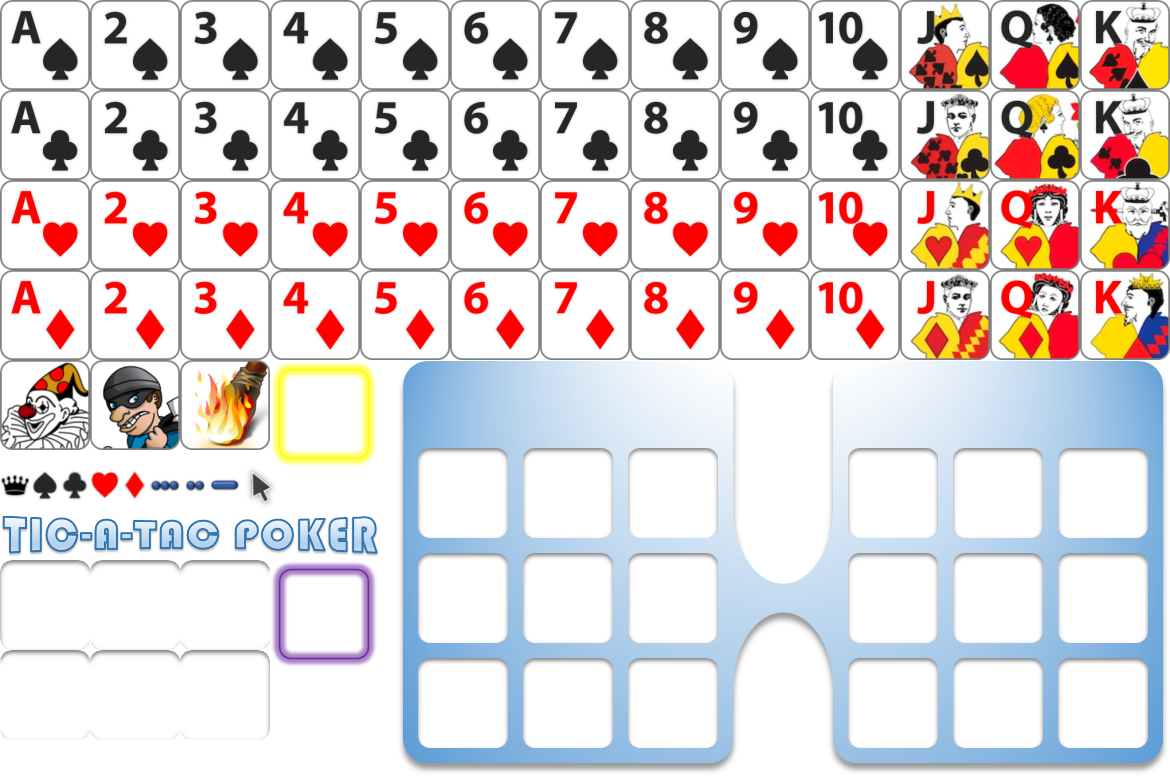
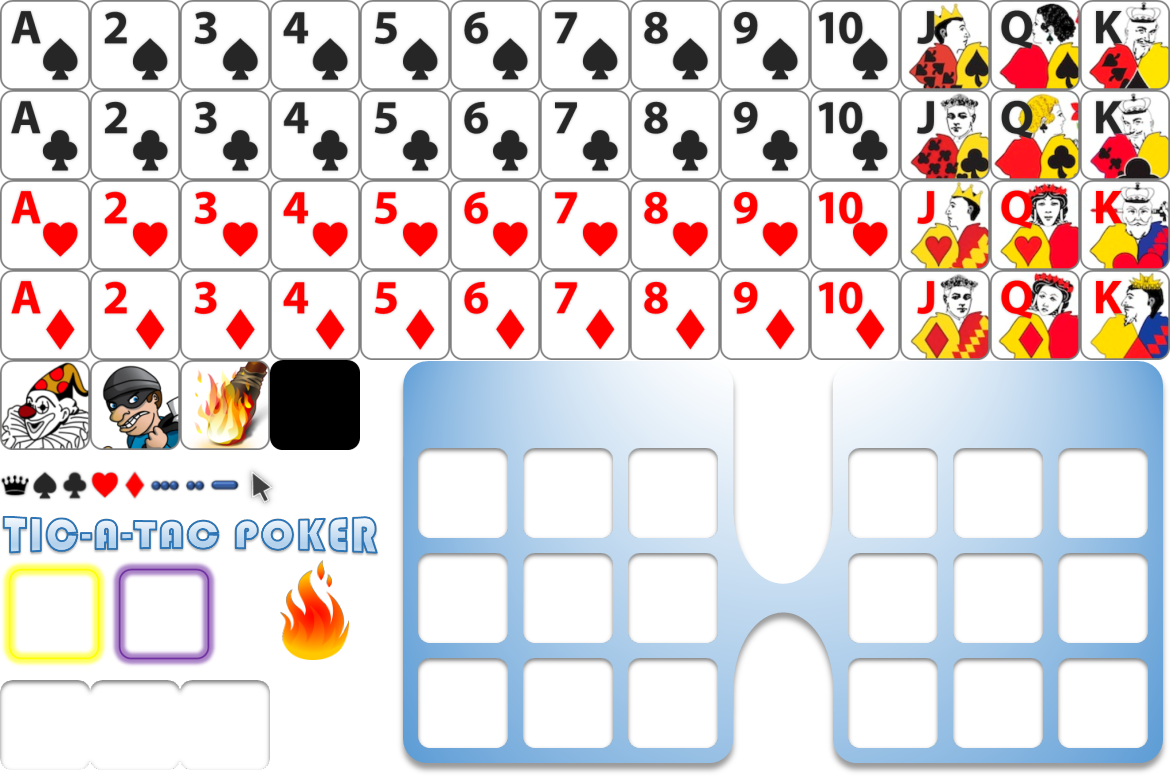
Eric

Changed region(s): [[0.0, 0.7077, 0.3385, 0.8923], [0.2154, 0.4615, 0.3385, 0.6154]]

diff --git a/render.js b/render.js
@@ -9,11 +9,22 @@ function aniHighlightGrid(status){
 		animation.globalAlpha = ((aniFrame%20 > 10)?20-aniFrame%20:aniFrame%20)/10;
 		//Left
 		for (var i = 0; i < 9; i++)
-			if (status[0] && status[0][i]) animation.drawImage(image,270,360,108,108,106+105*(i%3),161+105*Math.floor(i/3),108,108);
+			if (status[0] && status[0][i]) animation.drawImage(image,0,560,108,108,106+105*(i%3),161+105*Math.floor(i/3),108,108);
 		//Right
 		for (var i = 0; i < 9; i++)
-			if (status[1] && status[1][i]) animation.drawImage(image,270,360,108,108,536+105*(i%3),161+105*Math.floor(i/3),108,108);
+			if (status[1] && status[1][i]) animation.drawImage(image,0,560,108,108,536+105*(i%3),161+105*Math.floor(i/3),108,108);
 		aniFrame++;
+	}
+}
+
+function aniDropCardEffect(gridPosX,effectPos){
+	if (animation) {
+		animation.clearRect(0,0,960,640);
+		animation.globalAlpha = 1-aniFrame*0.1;
+		animation.drawImage(image,0,560,108,108,Math.floor((gridPosX-9+105*(effectPos%3))-108*(aniFrame*0.05)*0.5),
+							Math.floor((161+105*Math.floor(effectPos/3))-108*(aniFrame*0.05)*0.5),108*(1+aniFrame*0.05),108*(1+aniFrame*0.05));
+		aniFrame++;
+		if (aniFrame > 10) aniClear();
 	}
 }
 
@@ -22,9 +33,9 @@ function aniHighlightHand(gridPosX,matchPos){
 		animation.clearRect(0,0,960,640);
 		animation.globalAlpha = ((aniFrame > 10)?20-aniFrame:aniFrame)/10;
 		for (var i = 0; i < matchPos.length; i++)
-			animation.drawImage(image,270,560,108,108,gridPosX-9+105*(matchPos[i]%3),161+105*Math.floor(matchPos[i]/3),108,108);
+			animation.drawImage(image,110,560,108,108,gridPosX-9+105*(matchPos[i]%3),161+105*Math.floor(matchPos[i]/3),108,108);
 		if (aniHighlightHandInFoucus && aniFrame < 10 || !aniHighlightHandInFoucus) aniFrame++;
-		if (aniFrame >= 20) aniClear();
+		if (aniFrame > 20) aniClear();
 	}
 }
 
@@ -40,8 +51,10 @@ function renderBoard(){
 		board.clearRect(0,0,960,640);
 		board.drawImage(image,0,515,380,45,290,20,380,45);
 		board.drawImage(image,396,360,774,416,93,82,774,416);
-		board.drawImage(image,0,560,270,90,210,520,270,90);
-		board.drawImage(image,0,650,270,90,480,520,270,90);
+		board.drawImage(image,0,680,90,90,210,520,90,90);
+		for (var i = 0; i < 4; i++)
+			board.drawImage(image,90,680,90,90,300+90*i,520,90,90);
+		board.drawImage(image,180,680,90,90,660,520,90,90);
 		player.drawContent();
 		ai.drawContent();
 	}	

diff --git a/main.html b/main.html
@@ -3,6 +3,7 @@
 <head>
 <meta charset="utf-moveSpeed">
 <title>Tic-A-Tac Poker</title>
+<link href="http://fonts.googleapis.com/css?family=Lilita+One" rel="stylesheet" type="text/css">
 <link rel="stylesheet" type="text/css" href="theme.css" media="all">
 <script src="http://ajax.googleapis.com/ajax/libs/jquery/1.7/jquery.js"></script>
 <script src="ai.js"></script>
@@ -38,8 +39,8 @@ function init(){
 	for (var i = 0; i < 6; i++)
 		if (!dealtCards[i]) dealtCards[i] = deck.dealCard();
 	
-	player = new Player("Eric",115);
-	ai = new Player("AI",545);
+	player = new Player("Human",115);
+	ai = new Player("Computer",545);
 	
 	//Get canvas
 	animation = $("#animation")[0].getContext && $("#animation")[0].getContext("2d");
@@ -124,11 +125,19 @@ function gameLoop(){
 				dealtCards[focusCardIndex].posY > ai.decision.destPos.y-moveSpeed && dealtCards[focusCardIndex].posY < ai.decision.destPos.y+moveSpeed) {
 				//Poker, clown or torch (AI)
 				if (dealtCards[focusCardIndex].suit != SPECIAL_SUIT || dealtCards[focusCardIndex].suit == SPECIAL_SUIT &&
-					(dealtCards[focusCardIndex].rank == CLOWN_RANK || dealtCards[focusCardIndex].rank == TORCH_RANK && ai.decision.burnTarget == "ai"))
+					(dealtCards[focusCardIndex].rank == CLOWN_RANK || dealtCards[focusCardIndex].rank == TORCH_RANK && ai.decision.burnTarget == "ai")) {
 					ai.updateGrid(ai.decision.destPos.pos,dealtCards[focusCardIndex]);
+					
+					aniClear();
+					aniShow = setInterval("aniDropCardEffect(ai.gridPosX,ai.decision.destPos.pos)",20);
+				}
 				//Torch (Player)
-				if (dealtCards[focusCardIndex].suit == SPECIAL_SUIT && dealtCards[focusCardIndex].rank == TORCH_RANK && ai.decision.burnTarget == "player")
+				if (dealtCards[focusCardIndex].suit == SPECIAL_SUIT && dealtCards[focusCardIndex].rank == TORCH_RANK && ai.decision.burnTarget == "player") {
 					player.updateGrid(ai.decision.destPos.pos,dealtCards[focusCardIndex]);
+					
+					aniClear();
+					aniShow = setInterval("aniDropCardEffect(player.gridPosX,ai.decision.destPos.pos)",20);
+				}
 				//Thief
 				if (dealtCards[focusCardIndex].suit == SPECIAL_SUIT && dealtCards[focusCardIndex].rank == THIEF_RANK) {
 					dealtCards[focusCardIndex] = player.updateGrid(ai.decision.destPos.pos,dealtCards[focusCardIndex]);

diff --git a/handler.js b/handler.js
@@ -50,7 +50,7 @@ function mouseMoveHandler(e){
 				aniHighlightHandPos = player.hands[index].matchPos;
 				aniHighlightHandInFoucus = true;
 				aniHighlightHandInFoucusIndex = index;
-				aniShow = setInterval("aniHighlightHand(player.gridPosX,aniHighlightHandPos)",20);	
+				aniShow = setInterval("aniHighlightHand(player.gridPosX,aniHighlightHandPos)",20);
 			}
 		} else if (player.mouseX >= ai.gridPosX-8 && player.mouseX <= ai.gridPosX+308 && player.mouseY >= 125 && player.mouseY <= 175 && (player.mouseX-ai.gridPosX)%38 >= 2) {
 			var index = Math.floor((player.mouseX-ai.gridPosX)/38);
@@ -59,7 +59,7 @@ function mouseMoveHandler(e){
 				aniHighlightHandPos = ai.hands[index].matchPos;
 				aniHighlightHandInFoucus = true;
 				aniHighlightHandInFoucusIndex = index;
-				aniShow = setInterval("aniHighlightHand(ai.gridPosX,aniHighlightHandPos)",20);	
+				aniShow = setInterval("aniHighlightHand(ai.gridPosX,aniHighlightHandPos)",20);
 			}
 		} else {
 			aniHighlightHandInFoucus = false;
@@ -82,6 +82,10 @@ function mouseUpHandler(e){
 			var posY = Math.floor((player.mouseY-170)/105);
 			if (dealtCards[focusCardIndex].suit != SPECIAL_SUIT || dealtCards[focusCardIndex].rank != THIEF_RANK)
 				if (player.updateGrid(posY*3+posX,dealtCards[focusCardIndex])) {
+					var effectPos = posY*3+posX;
+					aniClear();
+					aniShow = setInterval("aniDropCardEffect(player.gridPosX,"+effectPos+")",20);
+					
 					dealtCards[focusCardIndex] = null;
 					isStealing = false;
 					player.move = false;
@@ -109,13 +113,16 @@ function mouseUpHandler(e){
 			
 			if (dealtCards[focusCardIndex].suit == SPECIAL_SUIT && dealtCards[focusCardIndex].rank == TORCH_RANK)
 				if (ai.updateGrid(posY*3+posX,dealtCards[focusCardIndex])) {
+					var effectPos = posY*3+posX;
+					aniClear();
+					aniShow = setInterval("aniDropCardEffect(ai.gridPosX,"+effectPos+")",20);
+					
 					dealtCards[focusCardIndex] = null;
 					player.move = false;
 				}
 		}
 	
 	if (!isStealing) {
-		aniClear();
 		focusCardIndex = -1;
 	}
 }

diff --git a/class.js b/class.js
@@ -147,12 +147,12 @@ function Player(name,gridPosX){
 		if (!aniShow) this.updateHands();
 		
 		//Draw the play's name and score
-		board.fillStyle = "#0044FF";
-		board.font = "bold 25px Verdana";
+		board.fillStyle = "#0077FF";
+		board.font = "30px Lilita One";
 		board.textAlign = "left";
-		board.fillText(this.name,this.gridPosX+2,120);
+		board.fillText(this.name,this.gridPosX+2,122);
 		board.textAlign = "right";
-		board.fillText(this.shownScore,this.gridPosX+298,120);
+		board.fillText(this.shownScore,this.gridPosX+298,122);
 		if (this.shownScore < this.score) this.shownScore += 10;
 		if (this.shownScore > this.score) this.shownScore -= 10;
 		//Draw the player's cards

Problem statement
For each line in the records that holds "aniHighlightHandPos", show that line as it stands.

Exercise response
 				aniHighlightHandPos = player.hands[index].matchPos;
-				aniShow = setInterval("aniHighlightHand(player.gridPosX,aniHighlightHandPos)",20);	
+				aniShow = setInterval("aniHighlightHand(player.gridPosX,aniHighlightHandPos)",20);
 				aniHighlightHandPos = ai.hands[index].matchPos;
-				aniShow = setInterval("aniHighlightHand(ai.gridPosX,aniHighlightHandPos)",20);	
+				aniShow = setInterval("aniHighlightHand(ai.gridPosX,aniHighlightHandPos)",20);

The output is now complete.